MINISTER of Trade and Investments, Dr. Olusegun Aganga, Monday, said the Federal Government has concluded plans to ban the importation of raw sugar with effect from January 1, 2013.
He also disclosed the government expects to generate $17.4 billion in 2013 from planned introduction of weight measuring in some sectors of economy, in 2013, while also saving the nation $3 billion within the same period.
Aganga who spoke at the Ministry of Trade & Investments’ second annual seminar for Industry Correspondents and Group Business Editors in Abuja said the proposed ban on all sugar in retail packages was part of the federal government’s National Sugar Master Plan. Currently, there are two major investors in sugar industry which are Dangote Sugar Refinery and Bua Sugar Refinery.
The minister noted that objectives of the National Sugar Master Plan include raising local sugar production to attain self sufficiency, stemming the tide of high level importation, creating of huge number of job opportunities, as well as contributing to the production of ethanol and generation of electricity.
He explained that currently 98 percent of brown sugar which are refined into white sugar is imported into the country from Brazil, adding: “All these are going to change next year as only investors who are committed to backward integration in the sugar sector will be given licence to import certain quotas into the country in order to augment local production.
“We want to replicate the success story of backward integration policy in the cement industry in the sugar industry. We won’t allow the importation of brown sugar again from 2013.”
Elaborating on the National Sugar Master Plan (NSMP), the Executive Secretary, National Sugar Development Council, Abuja, Dr. Latif Busari, emphasised that the council would adopt high graduated tariff structure on sugar importation, mandatory backward integration programme for refineries, provision of investors-specific incentives to discourage importation of raw brown sugar and attract investors into the sector.
He listed other strategies to include regulation of the entire regime of sugar importation through quota allocation benchmark on local; production, robust monitoring and evaluation framework to ensure compliance with milestones and time-lines and enlargement of the sugarcane value chain players.
Foreign direct investment
Busari said the ban was expected to attract an estimated $3.1 billion foreign direct investment into the country, deepen banking sector via increased loan syndication, savings of foreign exchange on sugar imports and earnings on sugar exports to be deployed to other critical sector.

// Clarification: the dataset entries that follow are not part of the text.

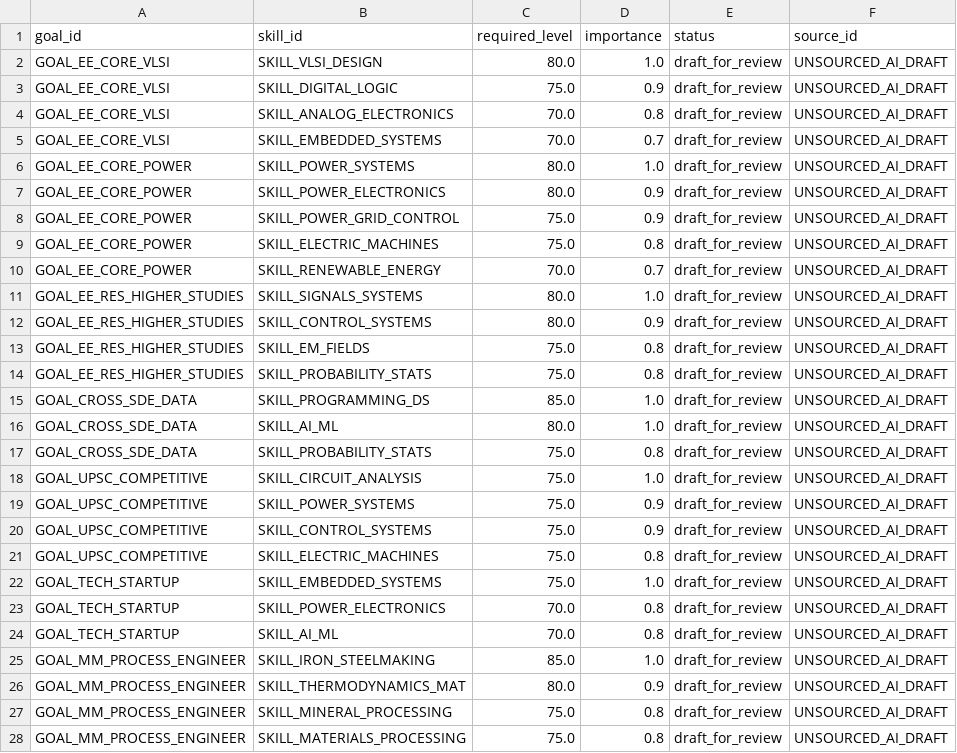
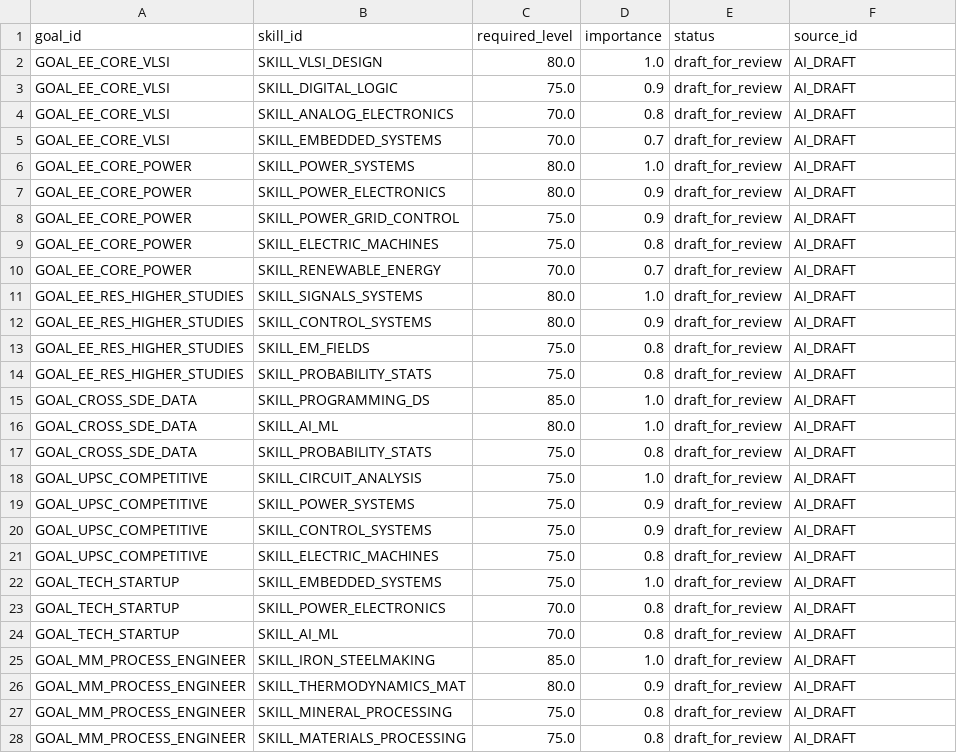
Before and after one commit to SusheelSagar4/EBuddy, a CSV file: data/seed/kb/goal_skill_requirement.csv, drawn as a sheet; only a part is shown; the diff covers the shown part only.

```diff
--- a/data/seed/kb/goal_skill_requirement.csv
+++ b/data/seed/kb/goal_skill_requirement.csv
@@ -1,28 +1,28 @@
 goal_id,skill_id,required_level,importance,status,source_id
-GOAL_EE_CORE_VLSI,SKILL_VLSI_DESIGN,80.0,1.0,draft_for_review,UNSOURCED_AI_DRAFT
-GOAL_EE_CORE_VLSI,SKILL_DIGITAL_LOGIC,75.0,0.9,draft_for_review,UNSOURCED_AI_DRAFT
-GOAL_EE_CORE_VLSI,SKILL_ANALOG_ELECTRONICS,70.0,0.8,draft_for_review,UNSOURCED_AI_DRAFT
-GOAL_EE_CORE_VLSI,SKILL_EMBEDDED_SYSTEMS,70.0,0.7,draft_for_review,UNSOURCED_AI_DRAFT
-GOAL_EE_CORE_POWER,SKILL_POWER_SYSTEMS,80.0,1.0,draft_for_review,UNSOURCED_AI_DRAFT
-GOAL_EE_CORE_POWER,SKILL_POWER_ELECTRONICS,80.0,0.9,draft_for_review,UNSOURCED_AI_DRAFT
-GOAL_EE_CORE_POWER,SKILL_POWER_GRID_CONTROL,75.0,0.9,draft_for_review,UNSOURCED_AI_DRAFT
-GOAL_EE_CORE_POWER,SKILL_ELECTRIC_MACHINES,75.0,0.8,draft_for_review,UNSOURCED_AI_DRAFT
-GOAL_EE_CORE_POWER,SKILL_RENEWABLE_ENERGY,70.0,0.7,draft_for_review,UNSOURCED_AI_DRAFT
-GOAL_EE_RES_HIGHER_STUDIES,SKILL_SIGNALS_SYSTEMS,80.0,1.0,draft_for_review,UNSOURCED_AI_DRAFT
-GOAL_EE_RES_HIGHER_STUDIES,SKILL_CONTROL_SYSTEMS,80.0,0.9,draft_for_review,UNSOURCED_AI_DRAFT
-GOAL_EE_RES_HIGHER_STUDIES,SKILL_EM_FIELDS,75.0,0.8,draft_for_review,UNSOURCED_AI_DRAFT
-GOAL_EE_RES_HIGHER_STUDIES,SKILL_PROBABILITY_STATS,75.0,0.8,draft_for_review,UNSOURCED_AI_DRAFT
-GOAL_CROSS_SDE_DATA,SKILL_PROGRAMMING_DS,85.0,1.0,draft_for_review,UNSOURCED_AI_DRAFT
-GOAL_CROSS_SDE_DATA,SKILL_AI_ML,80.0,1.0,draft_for_review,UNSOURCED_AI_DRAFT
-GOAL_CROSS_SDE_DATA,SKILL_PROBABILITY_STATS,75.0,0.8,draft_for_review,UNSOURCED_AI_DRAFT
-GOAL_UPSC_COMPETITIVE,SKILL_CIRCUIT_ANALYSIS,75.0,1.0,draft_for_review,UNSOURCED_AI_DRAFT
-GOAL_UPSC_COMPETITIVE,SKILL_POWER_SYSTEMS,75.0,0.9,draft_for_review,UNSOURCED_AI_DRAFT
-GOAL_UPSC_COMPETITIVE,SKILL_CONTROL_SYSTEMS,75.0,0.9,draft_for_review,UNSOURCED_AI_DRAFT
-GOAL_UPSC_COMPETITIVE,SKILL_ELECTRIC_MACHINES,75.0,0.8,draft_for_review,UNSOURCED_AI_DRAFT
-GOAL_TECH_STARTUP,SKILL_EMBEDDED_SYSTEMS,75.0,1.0,draft_for_review,UNSOURCED_AI_DRAFT
-GOAL_TECH_STARTUP,SKILL_POWER_ELECTRONICS,70.0,0.8,draft_for_review,UNSOURCED_AI_DRAFT
-GOAL_TECH_STARTUP,SKILL_AI_ML,70.0,0.8,draft_for_review,UNSOURCED_AI_DRAFT
-GOAL_MM_PROCESS_ENGINEER,SKILL_IRON_STEELMAKING,85.0,1.0,draft_for_review,UNSOURCED_AI_DRAFT
-GOAL_MM_PROCESS_ENGINEER,SKILL_THERMODYNAMICS_MAT,80.0,0.9,draft_for_review,UNSOURCED_AI_DRAFT
-GOAL_MM_PROCESS_ENGINEER,SKILL_MINERAL_PROCESSING,75.0,0.8,draft_for_review,UNSOURCED_AI_DRAFT
-GOAL_MM_PROCESS_ENGINEER,SKILL_MATERIALS_PROCESSING,75.0,0.8,draft_for_review,UNSOURCED_AI_DRAFT
+GOAL_EE_CORE_VLSI,SKILL_VLSI_DESIGN,80.0,1.0,draft_for_review,AI_DRAFT
+GOAL_EE_CORE_VLSI,SKILL_DIGITAL_LOGIC,75.0,0.9,draft_for_review,AI_DRAFT
+GOAL_EE_CORE_VLSI,SKILL_ANALOG_ELECTRONICS,70.0,0.8,draft_for_review,AI_DRAFT
+GOAL_EE_CORE_VLSI,SKILL_EMBEDDED_SYSTEMS,70.0,0.7,draft_for_review,AI_DRAFT
+GOAL_EE_CORE_POWER,SKILL_POWER_SYSTEMS,80.0,1.0,draft_for_review,AI_DRAFT
+GOAL_EE_CORE_POWER,SKILL_POWER_ELECTRONICS,80.0,0.9,draft_for_review,AI_DRAFT
+GOAL_EE_CORE_POWER,SKILL_POWER_GRID_CONTROL,75.0,0.9,draft_for_review,AI_DRAFT
+GOAL_EE_CORE_POWER,SKILL_ELECTRIC_MACHINES,75.0,0.8,draft_for_review,AI_DRAFT
+GOAL_EE_CORE_POWER,SKILL_RENEWABLE_ENERGY,70.0,0.7,draft_for_review,AI_DRAFT
+GOAL_EE_RES_HIGHER_STUDIES,SKILL_SIGNALS_SYSTEMS,80.0,1.0,draft_for_review,AI_DRAFT
+GOAL_EE_RES_HIGHER_STUDIES,SKILL_CONTROL_SYSTEMS,80.0,0.9,draft_for_review,AI_DRAFT
+GOAL_EE_RES_HIGHER_STUDIES,SKILL_EM_FIELDS,75.0,0.8,draft_for_review,AI_DRAFT
+GOAL_EE_RES_HIGHER_STUDIES,SKILL_PROBABILITY_STATS,75.0,0.8,draft_for_review,AI_DRAFT
+GOAL_CROSS_SDE_DATA,SKILL_PROGRAMMING_DS,85.0,1.0,draft_for_review,AI_DRAFT
+GOAL_CROSS_SDE_DATA,SKILL_AI_ML,80.0,1.0,draft_for_review,AI_DRAFT
+GOAL_CROSS_SDE_DATA,SKILL_PROBABILITY_STATS,75.0,0.8,draft_for_review,AI_DRAFT
+GOAL_UPSC_COMPETITIVE,SKILL_CIRCUIT_ANALYSIS,75.0,1.0,draft_for_review,AI_DRAFT
+GOAL_UPSC_COMPETITIVE,SKILL_POWER_SYSTEMS,75.0,0.9,draft_for_review,AI_DRAFT
+GOAL_UPSC_COMPETITIVE,SKILL_CONTROL_SYSTEMS,75.0,0.9,draft_for_review,AI_DRAFT
+GOAL_UPSC_COMPETITIVE,SKILL_ELECTRIC_MACHINES,75.0,0.8,draft_for_review,AI_DRAFT
+GOAL_TECH_STARTUP,SKILL_EMBEDDED_SYSTEMS,75.0,1.0,draft_for_review,AI_DRAFT
+GOAL_TECH_STARTUP,SKILL_POWER_ELECTRONICS,70.0,0.8,draft_for_review,AI_DRAFT
+GOAL_TECH_STARTUP,SKILL_AI_ML,70.0,0.8,draft_for_review,AI_DRAFT
+GOAL_MM_PROCESS_ENGINEER,SKILL_IRON_STEELMAKING,85.0,1.0,draft_for_review,AI_DRAFT
+GOAL_MM_PROCESS_ENGINEER,SKILL_THERMODYNAMICS_MAT,80.0,0.9,draft_for_review,AI_DRAFT
+GOAL_MM_PROCESS_ENGINEER,SKILL_MINERAL_PROCESSING,75.0,0.8,draft_for_review,AI_DRAFT
+GOAL_MM_PROCESS_ENGINEER,SKILL_MATERIALS_PROCESSING,75.0,0.8,draft_for_review,AI_DRAFT
```
Also changed, not shown: 14 edited cells elsewhere in this file, data/seed/kb/course_skill.csv, data/seed/kb/relevance_tags.csv, 22 other files.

He said that with backward integration in sugar, 1.8 million tonnes of sugar and 161.2 million litres of ethanol annually would be locally produced per annum. It is also expected to create 37,378 permanent jobs and 79,803 seasonal jobs, save $65.8 million in foreign exchange on fuel imports annually, and $350 to $500 million in foreign exchange on sugar imports annually.
On metering through weights and measures, Aganga said that the regulation was introduced to checkmate cheating of Nigerians both in public and private sectors, stressing that it would first be implemented in the oil and gas and will extended to other sectors later.
He said: “The regulation if well implemented will save the economy more than $3 billion and $17 billion in revenue by 2013. Before now, we have been relying on UNCTAD data for information on new investments that come into the country, but from January 2013, we will no longer rely on UNCTAD data.”